We’re almost halfway through winter and it’s been a cold one for much of the country. When temperatures drop, snow falls, and ice forms, they can all cause road hazards for both vehicles and pedestrians. Here, our asphalt paving company shares some of the most common types of winter road hazards you should be aware of:
Frost heaves are the result of moisture combining with soil. Once the soil gets wet from precipitation and freezes, it expands the heave and creates pressure that pushes the asphalt up. Once it melts, the asphalt sinks back down. Over time, this freeze-thaw cycle can form cracks, dents, or even potholes.
Shifted Drain Covers
As concrete and asphalt shifts during the freeze-thaw cycles of the winter, it can disrupt secure elements like drain covers or catch basins. What was once in place during the fall can suddenly become loose and dangerous to bicyclists, joggers, dog-walkers, and other pedestrians.
During a strong storm, winds, ice, snow, and more can dislodge many different things and send them falling, rolling, or sailing to the ground. Everything from branches to power lines to garbage cans and more can become a danger to drivers and cause an unwanted accident.
Black ice can form in two different ways: when light rain or mixed precipitation falls on a road surface that’s below 32 degrees Fahrenheit or when super-cooled fog droplets accumulate on areas that lose heat from both sides, like bridges and overpasses. Both of these situations can form a thin layer of ice that’s dangerously slippery and virtually undetectable to drivers until they’re driving on it.
Snow/Ice on Cars

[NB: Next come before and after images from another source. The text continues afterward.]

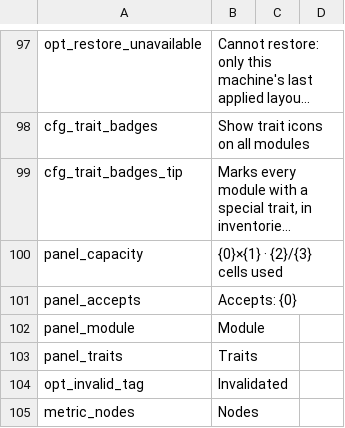
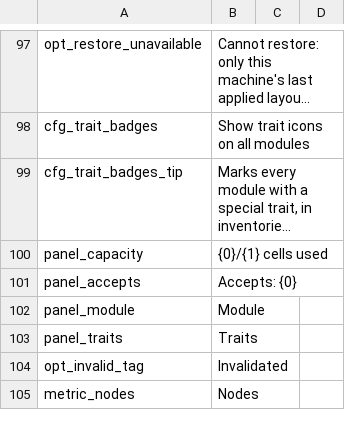
Before and after one commit to Ghostflamez/ModePuzzle_SteamMod, a CSV file: Localization/en.csv, drawn as a sheet; only a part is shown, gaps mark what is left out; long unchanged cells end in …; the diff names each change by its address in the sheet, - before the commit and + after, or states it on an @@ line.

```diff
--- a/Localization/en.csv
+++ b/Localization/en.csv
-B100: {0}×{1} · {2}/{3} cells used
+B100: {0}/{1} cells used
```
Also changed, not shown: Localization/zh-Hans.csv, 2 other files.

When bad weather occurs, it’s customary (and good safety practice) to clear off the snow and ice on your vehicle. This includes your roof, headlights, taillights, windows, and more. If you don’t, and begin driving, the airflow around your car can lift off any uncleared precipitation and send it flying into the air. This can cause a distraction (and even damage) to other cars on the road.
As our asphalt paving company said before, potholes can develop when an area of asphalt has expanded and compressed so much, it cracks and forms a hole. During the winter, these potholes can fill up with snow and become virtually undetectable to drivers and when a vehicle hits a pothole, it can damage tires, rims, alignment, suspension, exhaust system, and more.